- **Exercise description**
Every line of the data that includes "currencyLabel" should be copied out.

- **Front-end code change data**
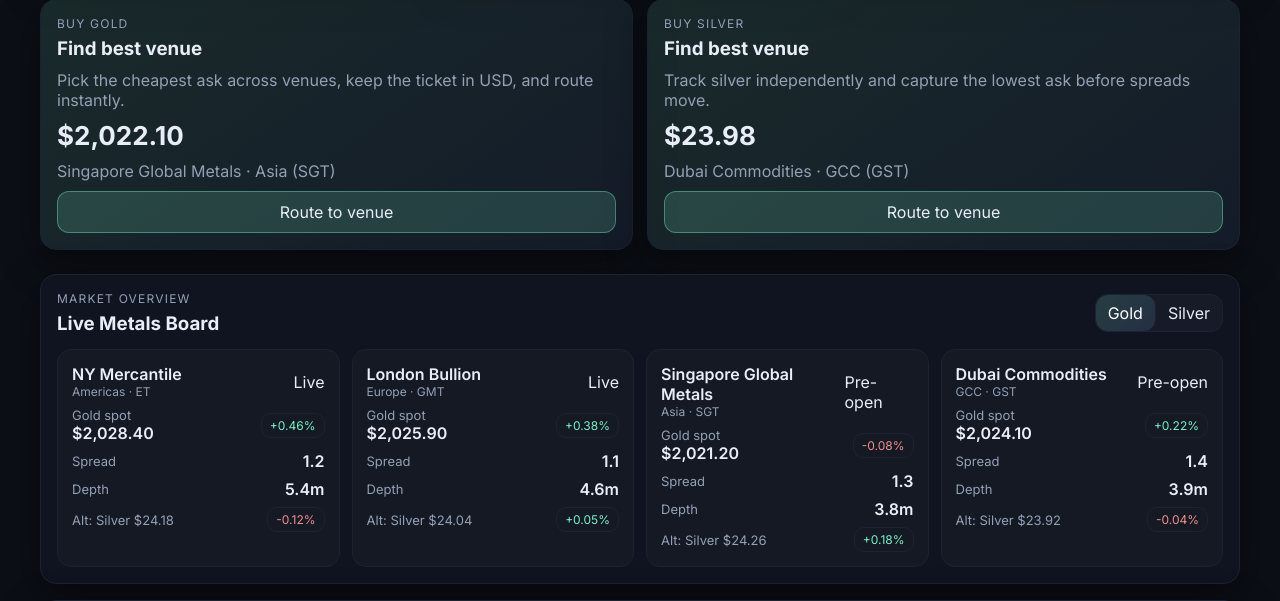
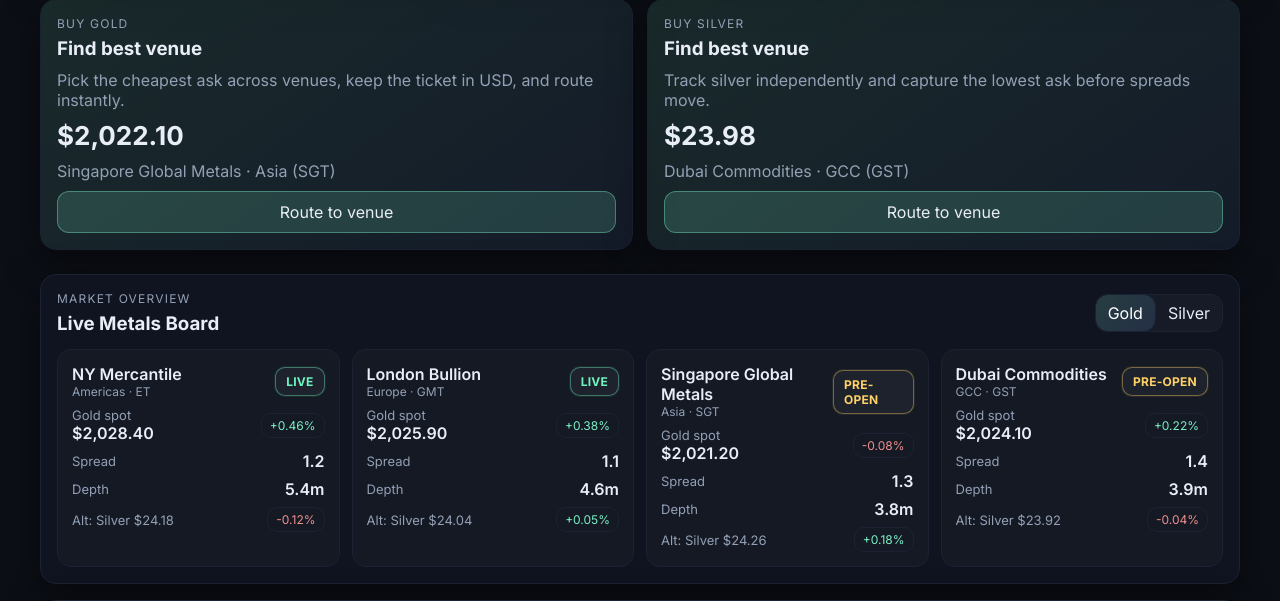
Before and after one commit to rezaeesjd/WebSage-Solutions, a PHP site: page /metals-trade-prototype/index.html in a window 1280 px wide. Shown: the part 1913-2514 px from the top of the page. Run offline with PHP 8.4, Linux system fonts and the light colour scheme.

Commit message:
Improve metals prototype currency context and feedback

```diff
--- a/metals-trade-prototype/app.js
+++ b/metals-trade-prototype/app.js
@@ -83,6 +83,8 @@ let selectedSide = 'buy';
 let trendChart;
 let marketCompareChart;
 
+const currencySymbols = { USD: '$', EUR: '€', GBP: '£', JPY: '¥' };
+
 const currencySelect = document.getElementById('currency');
 const marketGridEl = document.getElementById('market-grid');
 const marketTagsEl = document.getElementById('market-tags');
@@ -97,6 +99,10 @@ const compareLegend = document.getElementById('compare-legend');
 const compareChartLabel = document.getElementById('compare-chart-label');
 const pinnedNote = document.getElementById('pinned-note');
 const heroMarketList = document.getElementById('hero-market-list');
+const currencyTokens = {
+  gold: document.getElementById('gold-currency-token'),
+  silver: document.getElementById('silver-currency-token')
+};
 
 const goldCard = {
   price: document.getElementById('gold-price'),
@@ -129,9 +135,22 @@ function formatPrice(value) {
   return formatCurrencyValue(value * rate);
 }
 
+function currencyLabel(code) {
+  const symbol = currencySymbols[code] || '';
+  return symbol ? `${code} (${symbol})` : code;
+}
+
 function formatDelta(value) {
   const sign = value > 0 ? '+' : '';
   return `${sign}${value.toFixed(2)}%`;
+}
+
+function formatStatus(status) {
+  const normalized = status?.toLowerCase() === 'open' ? 'open' : 'pre';
+  return {
+    text: normalized === 'open' ? 'Live' : 'Pre-open',
+    className: normalized
+  };
 }
 
 function averageMetal(metal) {
@@ -248,9 +267,12 @@ function renderMarketRibbon() {
 
 function updatePinnedSummary() {
   if (!pinnedNote) return;
-  pinnedNote.textContent = `Gold (XAU) and Silver (XAG) pinned from search · ${markets.length} markets · Prices in ${selectedCurrency}.`;
+  pinnedNote.textContent = `Gold (XAU) and Silver (XAG) pinned from search · ${markets.length} markets · Prices in ${currencyLabel(selectedCurrency)}.`;
+  const label = currencyLabel(selectedCurrency);
+  if (currencyTokens.gold) currencyTokens.gold.textContent = `Gold tracked in ${label}`;
+  if (currencyTokens.silver) currencyTokens.silver.textContent = `Silver tracked in ${label}`;
   if (compareChartLabel) {
-    compareChartLabel.textContent = `Prices shown per venue in ${selectedCurrency}`;
+    compareChartLabel.textContent = `Prices shown per venue in ${label}`;
   }
 }
 
@@ -272,6 +294,7 @@ function renderMarkets() {
     const metalData = m.metals[selectedMetal];
     const altMetal = selectedMetal === 'gold' ? 'silver' : 'gold';
     const altData = m.metals[altMetal];
+    const statusMeta = formatStatus(m.status);
 
     card.innerHTML = `
       <header>
@@ -279,7 +302,7 @@ function renderMarkets() {
           <div class="market-name">${m.name}</div>
           <div class="status">${m.region} · ${m.timezone}</div>
         </div>
-        <div class="chip">${m.status === 'Open' ? 'Live' : 'Pre-open'}</div>
+        <div class="status-pill ${statusMeta.className}">${statusMeta.text}</div>
       </header>
       <div class="metric-row">
         <div>
@@ -488,6 +511,14 @@ function simulateQuote() {
   const size = Number(document.getElementById('size').value || 0);
   const venueId = document.getElementById('venue').value;
   const venue = markets.find(m => m.id === venueId) || markets[0];
+  if (!size || size < 1) {
+    orderFeedbackEl.textContent = 'Enter a valid size before simulating a quote.';
+    return;
+  }
+  if (!venue) {
+    orderFeedbackEl.textContent = 'Select a venue to simulate pricing.';
+    return;
+  }
   const data = venue.metals[metal];
   const price = selectedSide === 'buy' ? data.ask : data.bid;
   const formattedPrice = formatPrice(price);
@@ -499,7 +530,8 @@ function submitOrder() {
   const venueId = document.getElementById('venue').value;
   const venue = markets.find(m => m.id === venueId);
   const limit = document.getElementById('limit').value;
-  orderFeedbackEl.textContent = `Preview sent for ${metal.toUpperCase()} ${selectedSide.toUpperCase()} | Venue: ${venue?.name || 'Any'} | Limit: ${limit || 'auto-best'}.`;
+  const limitMsg = limit ? `${limit} (${currencyLabel(selectedCurrency)})` : 'auto-best';
+  orderFeedbackEl.textContent = `Preview sent for ${metal.toUpperCase()} ${selectedSide.toUpperCase()} | Venue: ${venue?.name || 'Any'} | Limit: ${limitMsg}.`;
 }
 
 function editMarkets() {
@@ -509,7 +541,15 @@ function editMarkets() {
 
 function refreshWatch() {
   watchlist.forEach(item => {
-    item.trend = +(item.trend + (Math.random() * 0.2 - 0.1)).toFixed(2);
+    const drift = +(Math.random() * 0.2 - 0.1).toFixed(2);
+    item.trend = +(item.trend + drift).toFixed(2);
+
+    const mid = (item.bid + item.ask) / 2;
+    const move = mid * (drift / 100);
+    const precision = item.metal === 'Gold' ? 2 : 3;
+
+    item.bid = +(item.bid + move).toFixed(precision);
+    item.ask = +(Math.max(item.bid + (item.metal === 'Gold' ? 0.3 : 0.02), item.ask + move)).toFixed(precision);
   });
   renderWatchlist();
 }
--- a/metals-trade-prototype/index.html
+++ b/metals-trade-prototype/index.html
@@ -58,8 +58,8 @@
         <h2>Gold (XAU) + Silver (XAG)</h2>
         <p class="muted" id="pinned-note">USD default pricing across 4 markets, ready to compare venues side-by-side.</p>
         <div class="token-stack dense">
-          <div class="token active">Gold tracked in USD</div>
-          <div class="token active">Silver tracked in USD</div>
+          <div class="token active" id="gold-currency-token">Gold tracked in USD</div>
+          <div class="token active" id="silver-currency-token">Silver tracked in USD</div>
           <div class="token ghost">Change currency to view conversions</div>
         </div>
         <div class="hero-meta-grid">
--- a/metals-trade-prototype/styles.css
+++ b/metals-trade-prototype/styles.css
@@ -253,6 +253,29 @@ button:focus-visible { outline: 2px solid var(--accent-2); outline-offset: 2px;
 }
 .badge-soft { color: var(--accent-2); }
 
+.status-pill {
+  padding: 6px 10px;
+  border-radius: 10px;
+  border: 1px solid var(--border);
+  background: rgba(255,255,255,0.04);
+  font-weight: 700;
+  font-size: 12px;
+  letter-spacing: 0.02em;
+  text-transform: uppercase;
+}
+
+.status-pill.open {
+  color: #70f5c1;
+  border-color: rgba(112,245,193,0.4);
+  box-shadow: 0 0 0 1px rgba(112,245,193,0.08);
+}
+
+.status-pill.pre {
+  color: var(--amber);
+  border-color: rgba(255,209,102,0.4);
+  box-shadow: 0 0 0 1px rgba(255,209,102,0.08);
+}
+
 .spread .tag-grid { display: flex; flex-wrap: wrap; gap: 8px; margin-top: 10px; }
 .tag { padding: 8px 12px; border-radius: 12px; background: rgba(255,255,255,0.05); border: 1px solid var(--border); font-size: 13px; }
 
```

- **Answer for the task**
+function currencyLabel(code) {
+  pinnedNote.textContent = `Gold (XAU) and Silver (XAG) pinned from search · ${markets.length} markets · Prices in ${currencyLabel(selectedCurrency)}.`;
+  const label = currencyLabel(selectedCurrency);
+  const limitMsg = limit ? `${limit} (${currencyLabel(selectedCurrency)})` : 'auto-best';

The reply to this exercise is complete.